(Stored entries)
--- START ---

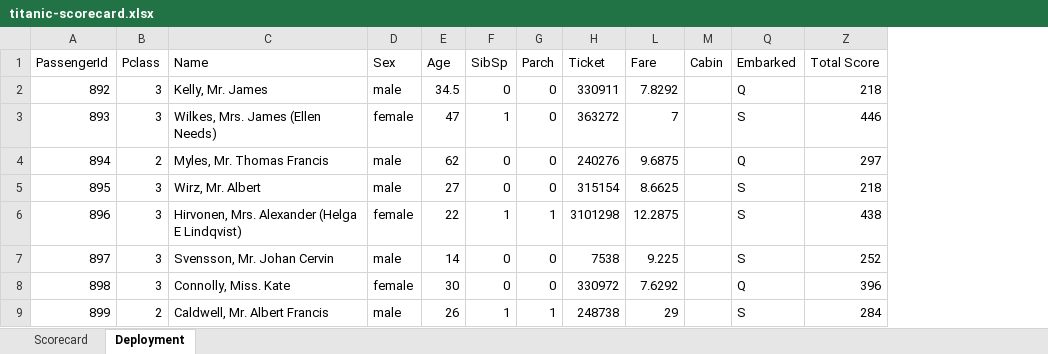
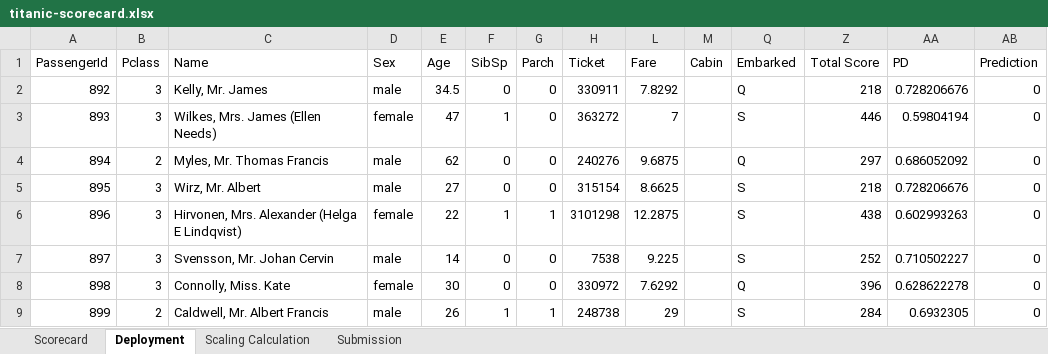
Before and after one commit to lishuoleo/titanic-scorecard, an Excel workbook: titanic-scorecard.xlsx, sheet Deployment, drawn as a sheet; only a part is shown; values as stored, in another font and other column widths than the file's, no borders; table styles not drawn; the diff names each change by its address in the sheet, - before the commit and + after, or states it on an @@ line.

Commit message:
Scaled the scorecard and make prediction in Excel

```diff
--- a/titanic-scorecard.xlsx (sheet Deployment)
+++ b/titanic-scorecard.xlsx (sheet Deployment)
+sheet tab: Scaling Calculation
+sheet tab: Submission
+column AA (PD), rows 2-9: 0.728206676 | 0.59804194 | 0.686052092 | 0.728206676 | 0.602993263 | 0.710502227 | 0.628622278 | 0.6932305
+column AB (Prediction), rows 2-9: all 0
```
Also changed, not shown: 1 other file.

--- END ---

Work instructions ::
Do not include images; quote all of the entries above exactly.

Task output ::
Before and after one commit to lishuoleo/titanic-scorecard, an Excel workbook: titanic-scorecard.xlsx, sheet Deployment, drawn as a sheet; only a part is shown; values as stored, in another font and other column widths than the file's, no borders; table styles not drawn; the diff names each change by its address in the sheet, - before the commit and + after, or states it on an @@ line.

Commit message:
Scaled the scorecard and make prediction in Excel

```diff
--- a/titanic-scorecard.xlsx (sheet Deployment)
+++ b/titanic-scorecard.xlsx (sheet Deployment)
+sheet tab: Scaling Calculation
+sheet tab: Submission
+column AA (PD), rows 2-9: 0.728206676 | 0.59804194 | 0.686052092 | 0.728206676 | 0.602993263 | 0.710502227 | 0.628622278 | 0.6932305
+column AB (Prediction), rows 2-9: all 0
```
Also changed, not shown: 1 other file.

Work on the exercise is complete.